Written by: Dan Stevens, Financial Advisor at Burnham Gibson Wealth Advisors
These ten questions can be for a current advisor, or great questions to ask any prospective advisor you may consider hiring. Either way, your chosen financial professional should have satisfactory answers to each of these questions, and you deserve to know them.
1. Are you licensed? For what?
There are plenty of men and women in financial services holding themselves out to be qualified to manage your money. The challenge is that there is a very wide array of licenses and qualifications, and they all sound the same to the layman. For example, “financial consultants” can be much more limited in scope than “financial advisors.”
2. Are you a fiduciary?
Aside from hoping an advisor wants the best for their client, an advisor acting in a fiduciary capacity is legally and ethically bound to put their client’s best interests ahead of their own. This benchmark far exceeds a “suitability” standard, and represents the standard that I know my clients expect from me as their advisor.
3. What is your expertise?
As an example, the job title “attorney” is often accompanied by an expertise, such as “family law attorney.” In the same way one would not want a family law attorney creating their estate plan, or a criminal defense attorney doing ERISA work, it is important to make sure your advisor is capable of the job required. While there may be a team of highly qualified, capable professionals behind the scenes, it is important to make sure you’re talking to the right person who will be handling your needs.
4. How does your firm equip you to help me?

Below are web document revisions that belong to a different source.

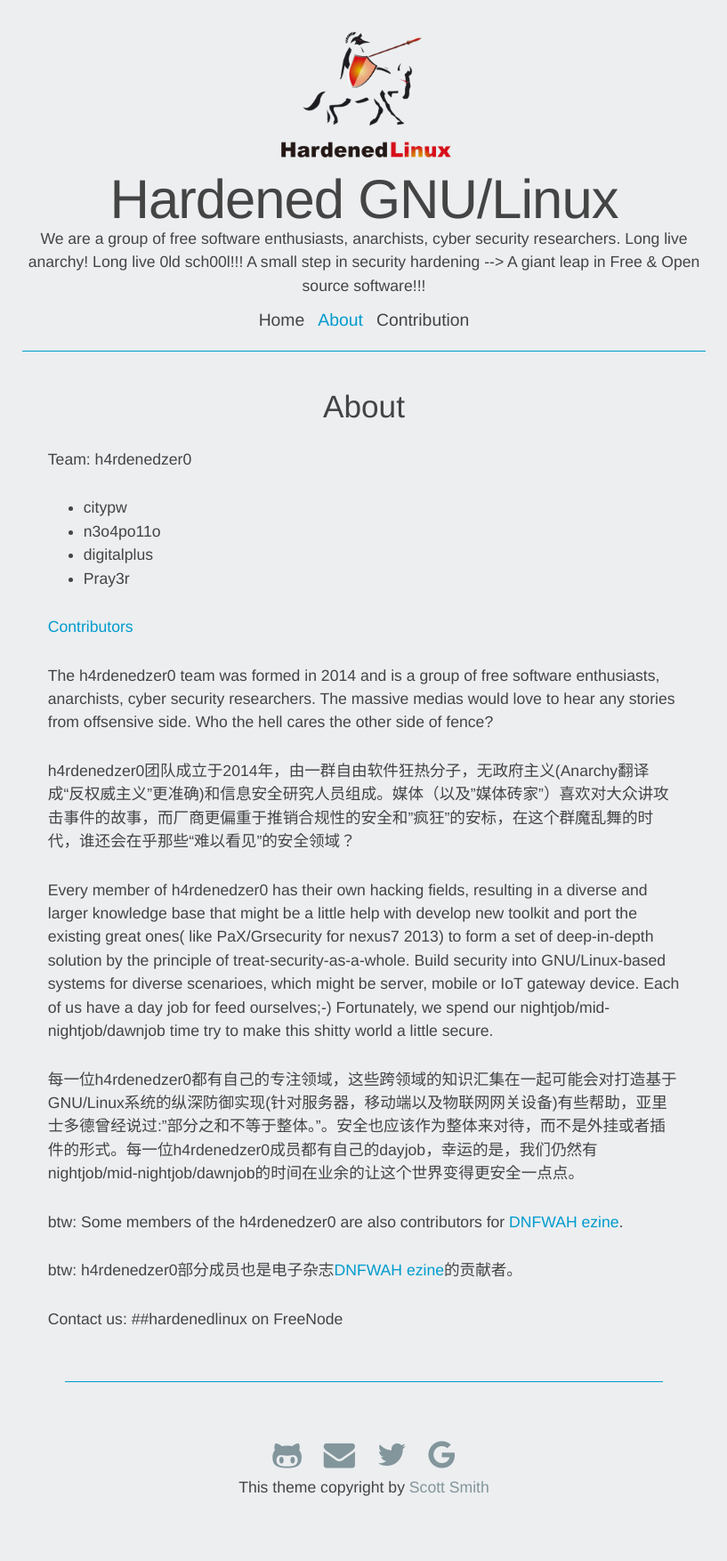
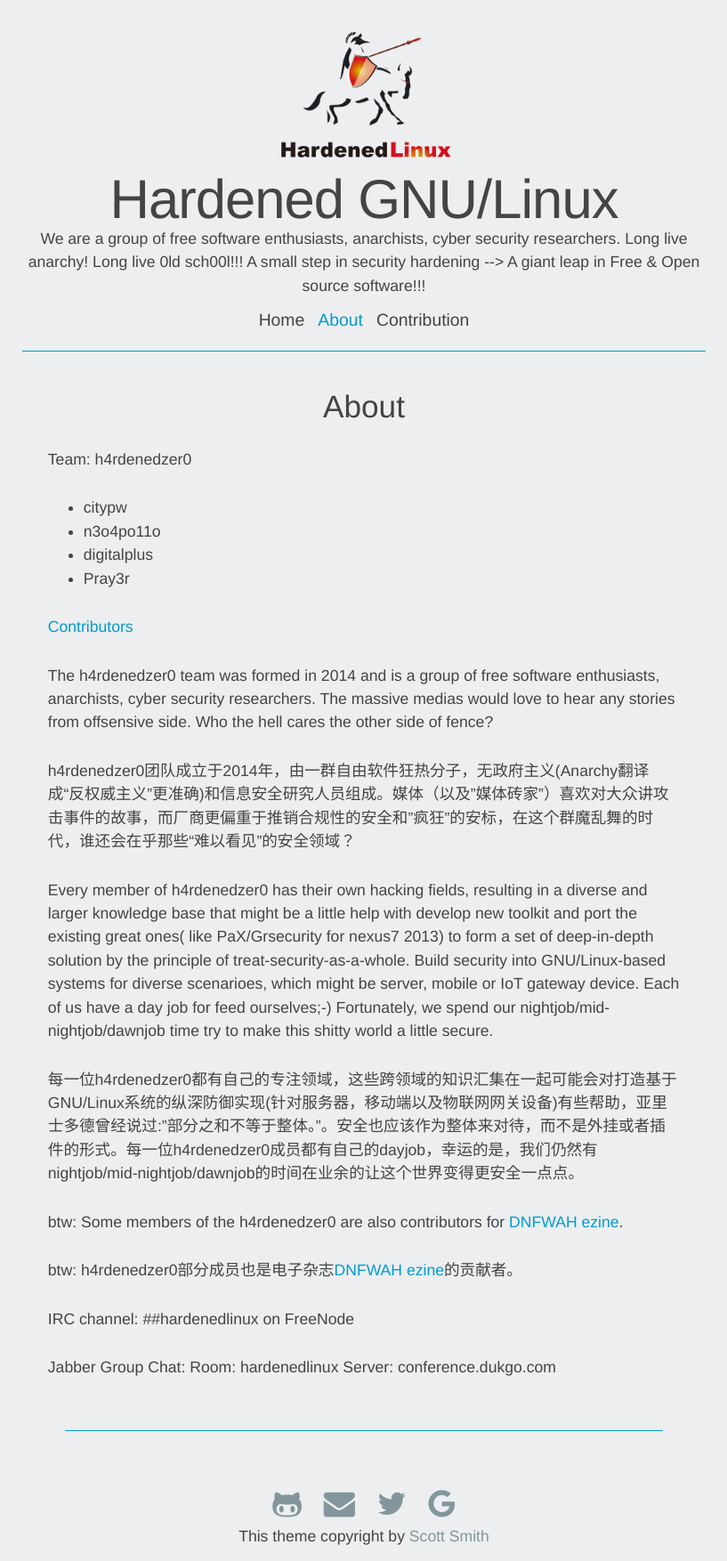
Before and after one commit to hardenedlinux/hardenedlinux.github.io, a Jekyll site: the page built from about.md, in a window 1280 px wide. Shown: the whole page at 89% size, without its empty margins (231-1048 px from the left). Built offline with Jekyll 4.4.1, drawn with Linux system fonts in a browser that asks for light colours; nearby versions of some CDN libraries; before the commit the page ends 1700 px from its top, so only the background shows below that.

Commit message:
jabber chat

```diff
--- a/about.md
+++ b/about.md
@@ -26,4 +26,9 @@
 
 btw: h4rdenedzer0部分成员也是电子杂志[DNFWAH ezine](https://github.com/citypw/DNFWAH)的贡献者。
 
-Contact us: ##hardenedlinux on FreeNode
+IRC channel:
+##hardenedlinux on FreeNode
+
+Jabber Group Chat:
+Room: hardenedlinux
+Server: conference.dukgo.com
```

Having a relationship with an advisor is important, but that advisor will only be as helpful to you as his or her resources available. Advisors cannot do everything themselves, so they must have resources that better the quality of investment research and monitoring. Some examples include an independent investment research team, administrative assistants to help with the paperwork and compliance, and other advisors with complimentary expertise.

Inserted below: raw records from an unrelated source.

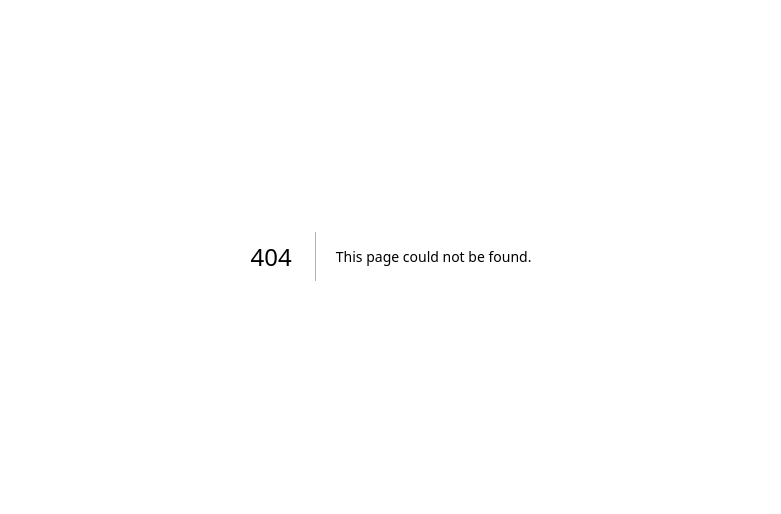
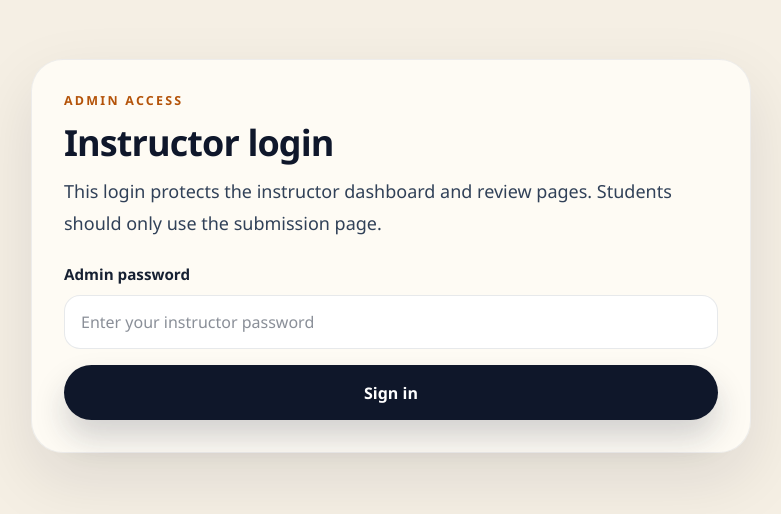
Before and after one commit to 2022aj/homework-portal, a Next.js app: page /admin-login in a window 1280 px wide. Before the commit this address had no page. Shown: the part 144-658 px from the top of the page, without its empty margins (249-1030 px from the left). Built offline with nearby package versions, Linux system fonts and the light colour scheme.

Commit message:
Add admin protection for instructor pages

```diff
--- /dev/null
+++ b/src/app/admin-login/page.tsx
@@ -0,0 +1,72 @@
+"use client";
+
+import { FormEvent, useState } from "react";
+
+export default function AdminLoginPage() {
+  const [password, setPassword] = useState("");
+  const [errorMessage, setErrorMessage] = useState("");
+  const [isSubmitting, setIsSubmitting] = useState(false);
+
+  async function handleSubmit(event: FormEvent<HTMLFormElement>) {
+    event.preventDefault();
+    setErrorMessage("");
+    setIsSubmitting(true);
+
+    const response = await fetch("/api/admin-login", {
+      method: "POST",
+      headers: {
+        "Content-Type": "application/json",
+      },
+      body: JSON.stringify({ password }),
+    });
+
+    if (!response.ok) {
+      const payload = (await response.json()) as { error?: string };
+      setErrorMessage(payload.error ?? "Login failed.");
+      setIsSubmitting(false);
+      return;
+    }
+
+    window.location.href = "/instructor";
+  }
+
+  return (
+    <main className="mx-auto flex min-h-screen w-full max-w-3xl flex-col justify-center px-6 py-10">
+      <section className="card-panel gap-6">
+        <div className="space-y-3">
+          <p className="section-label">Admin access</p>
+          <h1 className="text-4xl font-bold tracking-tight text-slate-900">
+            Instructor login
+          </h1>
+          <p className="text-lg leading-8 text-slate-700">
+            This login protects the instructor dashboard and review pages.
+            Students should only use the submission page.
+          </p>
+        </div>
+
+        <form className="grid gap-4" onSubmit={handleSubmit}>
+          <label className="form-field">
+            <span>Admin password</span>
+            <input
+              onChange={(event) => setPassword(event.target.value)}
+              placeholder="Enter your instructor password"
+              required
+              type="password"
+              value={password}
+            />
+          </label>
+
+          <button className="button-primary" disabled={isSubmitting} type="submit">
+            {isSubmitting ? "Signing in..." : "Sign in"}
+          </button>
+
+          {errorMessage ? (
+            <p className="rounded-2xl bg-slate-900 px-4 py-3 text-sm text-white">
+              {errorMessage}
+            </p>
+          ) : null}
+        </form>
+      </section>
+    </main>
+  );
+}
--- /dev/null
+++ b/src/app/api/admin-login/route.ts
@@ -0,0 +1,31 @@
+import { NextRequest, NextResponse } from "next/server";
+
+export async function POST(request: NextRequest) {
+  const { password } = (await request.json()) as { password?: string };
+
+  const adminPassword = process.env.ADMIN_ACCESS_PASSWORD;
+  const sessionSecret = process.env.ADMIN_SESSION_SECRET;
+
+  if (!adminPassword || !sessionSecret) {
+    return NextResponse.json(
+      { error: "Admin login is not configured yet." },
+      { status: 500 },
+    );
+  }
+
+  if (!password || password !== adminPassword) {
+    return NextResponse.json({ error: "Incorrect password." }, { status: 401 });
+  }
+
+  const response = NextResponse.json({ success: true });
+
+  response.cookies.set("admin_session", sessionSecret, {
+    httpOnly: true,
+    sameSite: "lax",
+    secure: process.env.NODE_ENV === "production",
+    path: "/",
+    maxAge: 60 * 60 * 24 * 7,
+  });
+
+  return response;
+}
--- /dev/null
+++ b/src/app/api/admin-logout/route.ts
@@ -0,0 +1,15 @@
+import { NextResponse } from "next/server";
+
+export async function POST() {
+  const response = NextResponse.json({ success: true });
+
+  response.cookies.set("admin_session", "", {
+    httpOnly: true,
+    sameSite: "lax",
+    secure: process.env.NODE_ENV === "production",
+    path: "/",
+    maxAge: 0,
+  });
+
+  return response;
+}
--- a/src/app/instructor/page.tsx
+++ b/src/app/instructor/page.tsx
@@ -2,6 +2,7 @@
 
 import Link from "next/link";
 import { FormEvent, useEffect, useState } from "react";
+import { AdminLogoutButton } from "@/components/admin-logout-button";
 import { supabase } from "@/lib/supabase";
 
 type Assignment = {
@@ -300,9 +301,12 @@ export default function InstructorPage() {
             create one here, it becomes available on the student upload page.
           </p>
           <div>
-            <Link className="button-secondary" href="/review">
-              Open review page
-            </Link>
+            <div className="flex flex-col gap-3 sm:flex-row">
+              <Link className="button-secondary" href="/review">
+                Open review page
+              </Link>
+              <AdminLogoutButton />
+            </div>
           </div>
         </div>
 
--- a/src/app/page.tsx
+++ b/src/app/page.tsx
@@ -31,18 +31,15 @@ export default function Home() {
             <p className="max-w-2xl text-lg leading-8 text-slate-700">
               This is the first version of your website for college homework
               submissions. Students can upload a file and answer questions.
-              Instructors can create assignment slots and review responses.
+              Instructor pages are protected behind a private login.
             </p>
           </div>
           <div className="flex flex-col gap-4 sm:flex-row">
-            <Link className="button-primary" href="/instructor">
-              Open instructor dashboard
+            <Link className="button-primary" href="/submit">
+              Open student submission page
             </Link>
-            <Link className="button-secondary" href="/submit">
-              View student submission page
-            </Link>
-            <Link className="button-secondary" href="/review">
-              Open review page
+            <Link className="button-secondary" href="/admin-login">
+              Instructor login
             </Link>
           </div>
         </div>
--- a/src/app/review/page.tsx
+++ b/src/app/review/page.tsx
@@ -1,6 +1,8 @@
 "use client";
 
+import Link from "next/link";
 import { useEffect, useMemo, useState } from "react";
+import { AdminLogoutButton } from "@/components/admin-logout-button";
 import { supabase } from "@/lib/supabase";
 
 type ReviewSubmission = {
@@ -124,6 +126,8 @@ export default function ReviewPage() {
   return (
     <main className="mx-auto flex min-h-screen w-full max-w-6xl flex-col gap-8 px-6 py-10 lg:px-10">
       <section className="card-panel space-y-4">
+        <div className="flex flex-col gap-4 lg:flex-row lg:items-start lg:justify-between">
+          <div className="space-y-4">
             <p className="section-label">Instructor review</p>
             <h1 className="text-4xl font-bold tracking-tight text-slate-900">
               Review student submissions
@@ -132,6 +136,15 @@ export default function ReviewPage() {
               This page shows each uploaded file, the generated follow-up questions,
               and the student&apos;s saved answers in one place.
             </p>
+          </div>
+
+          <div className="flex flex-col gap-3 sm:flex-row">
+            <Link className="button-secondary" href="/instructor">
+              Back to instructor
+            </Link>
+            <AdminLogoutButton />
+          </div>
+        </div>
       </section>
 
       <section className="card-panel">
--- /dev/null
+++ b/src/components/admin-logout-button.tsx
@@ -0,0 +1,17 @@
+"use client";
+
+export function AdminLogoutButton() {
+  async function handleLogout() {
+    await fetch("/api/admin-logout", {
+      method: "POST",
+    });
+
+    window.location.href = "/admin-login";
+  }
+
+  return (
+    <button className="button-secondary" onClick={() => void handleLogout()} type="button">
+      Log out
+    </button>
+  );
+}
--- /dev/null
+++ b/src/proxy.ts
@@ -0,0 +1,17 @@
+import { NextResponse } from "next/server";
+import type { NextRequest } from "next/server";
+
+export function proxy(request: NextRequest) {
+  const sessionSecret = process.env.ADMIN_SESSION_SECRET;
+  const adminSession = request.cookies.get("admin_session")?.value;
+
+  if (!sessionSecret || adminSession !== sessionSecret) {
+    return NextResponse.redirect(new URL("/admin-login", request.url));
+  }
+
+  return NextResponse.next();
+}
+
+export const config = {
+  matcher: ["/instructor/:path*", "/review/:path*"],
+};
```
Also changed, not shown: 1 other file (tests, documents, lock files or other folders). Lines whose indentation alone changed are shown as unchanged.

5. How do you get paid?
No advisor should work for free, but understanding their method of compensation will help you understand their methodology. Annual fees, and flat fees are common ways advisors get paid for their work for you. Regardless of the method chosen, the important part is that this will help better understand how they will work with you, and from where the fee is coming.

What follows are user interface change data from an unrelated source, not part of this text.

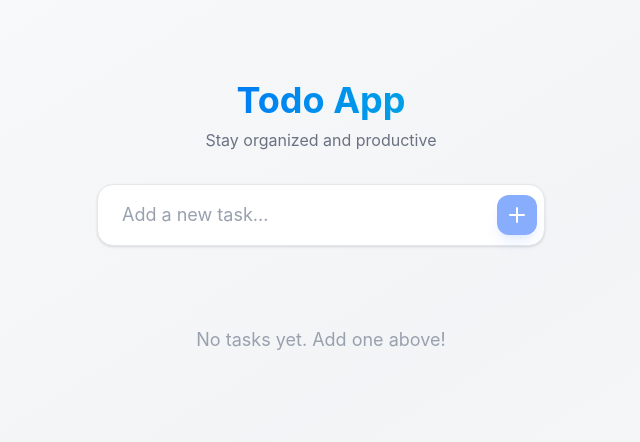
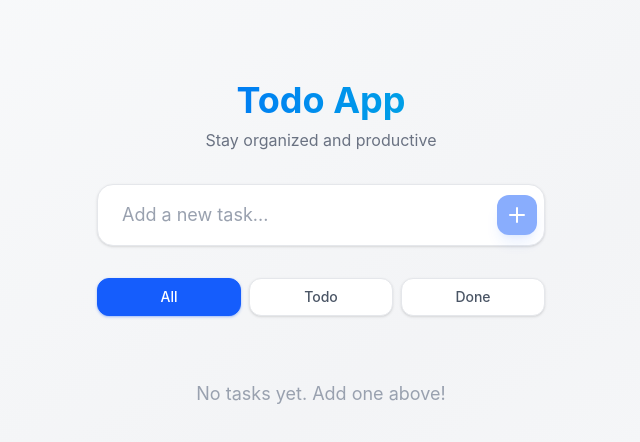
Before and after one commit to geoffreyxiaoai/todo_project, a React (Vite) app in the folder todo-app/: page / in a window 1280 px wide. Shown: the top 442 px of the page, without its empty margins (319-959 px from the left). Built offline with nearby package versions, Linux system fonts and the light colour scheme.

Commit message:
feat: add todo filtering functionality and new TodoFilter component

```diff
--- a/todo-app/src/App.jsx
+++ b/todo-app/src/App.jsx
@@ -1,12 +1,22 @@
 import { QueryClient, QueryClientProvider } from '@tanstack/react-query';
+import { useMemo, useState } from 'react';
 import { useTodos } from './hooks/useTodos';
 import TodoInput from './components/TodoInput';
 import TodoList from './components/TodoList';
+import TodoFilter from './components/TodoFilter';
 
 const queryClient = new QueryClient();
 
 function TodoApp() {
+  const [filter, setFilter] = useState('all');
   const { todos, isLoading, isError, addTodo, toggleTodo, deleteTodo, isAdding } = useTodos();
+
+  const filteredTodos = useMemo(() => {
+    if (!todos) return todos;
+    if (filter === 'todo') return todos.filter((t) => !t.completed);
+    if (filter === 'done') return todos.filter((t) => t.completed);
+    return todos;
+  }, [todos, filter]);
 
   return (
     <div className="min-h-screen bg-gradient-to-br from-gray-50 via-gray-100 to-gray-50 flex flex-col items-center py-20 px-4">
@@ -18,13 +28,14 @@ function TodoApp() {
       </div>
 
       <TodoInput onAdd={addTodo} isAdding={isAdding} />
+      <TodoFilter value={filter} onChange={setFilter} />
 
       {isLoading ? (
         <div className="text-gray-500 animate-pulse">Loading tasks...</div>
       ) : isError ? (
         <div className="text-red-400">Error loading tasks</div>
       ) : (
-        <TodoList todos={todos} onToggle={toggleTodo} onDelete={deleteTodo} />
+        <TodoList todos={filteredTodos} onToggle={toggleTodo} onDelete={deleteTodo} />
       )}
     </div>
   );
--- /dev/null
+++ b/todo-app/src/components/TodoFilter.jsx
@@ -0,0 +1,29 @@
+import { clsx } from 'clsx';
+
+const FILTERS = [
+  { key: 'all', label: 'All' },
+  { key: 'todo', label: 'Todo' },
+  { key: 'done', label: 'Done' },
+];
+
+export default function TodoFilter({ value, onChange }) {
+  return (
+    <div className="flex items-center gap-2 w-full max-w-md mb-4">
+      {FILTERS.map((filter) => (
+        <button
+          key={filter.key}
+          onClick={() => onChange(filter.key)}
+          className={clsx(
+            "flex-1 px-4 py-2 rounded-xl border transition-all duration-200",
+            "text-sm font-medium shadow-sm",
+            value === filter.key
+              ? "bg-blue-600 text-white border-blue-600 shadow-blue-600/30"
+              : "bg-white text-gray-600 border-gray-200 hover:border-blue-500 hover:text-blue-600"
+          )}
+        >
+          {filter.label}
+        </button>
+      ))}
+    </div>
+  );
+}
```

6. What are your fees?
Fees are an obvious and necessary part of financial services. Of course, some fees will be justifiably higher than others, depending on the complexity of the solution to the problem solved. While you should know what your fees are before implementation, the key is that they are justified.
7. What services justify your fees?
Fees need to be justifiable, not necessarily “low.” While fees that are too high can detract from investment performance over time, fees that are too low can indicate a host of other possible issues. One of such issues is that excessively low fees can limit how much time and attention the advisor will put into your investment, and typically indicate lesser ongoing service. Fees can also reflect the amount of research and expertise behind where you are investing your hard-earned money. Like anything in life, you get what you pay for, and your advisor should be very clear as to what initial and ongoing services justify his or her fees.
8. What is your process?
Financial advisors should have a process that they follow to onboard new prospective clients. The single most important step for the advisor in this process is to deeply understand the client’s situation, both quantitatively and qualitatively. This means that before making any recommendation, any advisor must have a firm understanding of your goals, ambitions, and feelings, as well as assets, liabilities, and investments. Variations in an onboarding process are fine, but this step must be comfortably addressed before discussing products or investments.
9. What is your client service schedule?
The ongoing relationship between client and advisor is extremely important to the long-term success of one’s financial goals. This relationship is kept largely due to a planned client service schedule. If you know you will be receiving at least X number of phone calls and Y number of reviews every year, that intentional consistency will allow the relationship to grow and improve over the long term.
10. How do I get started?
Contact a Burnham Gibson financial advisor and set up a consultation today!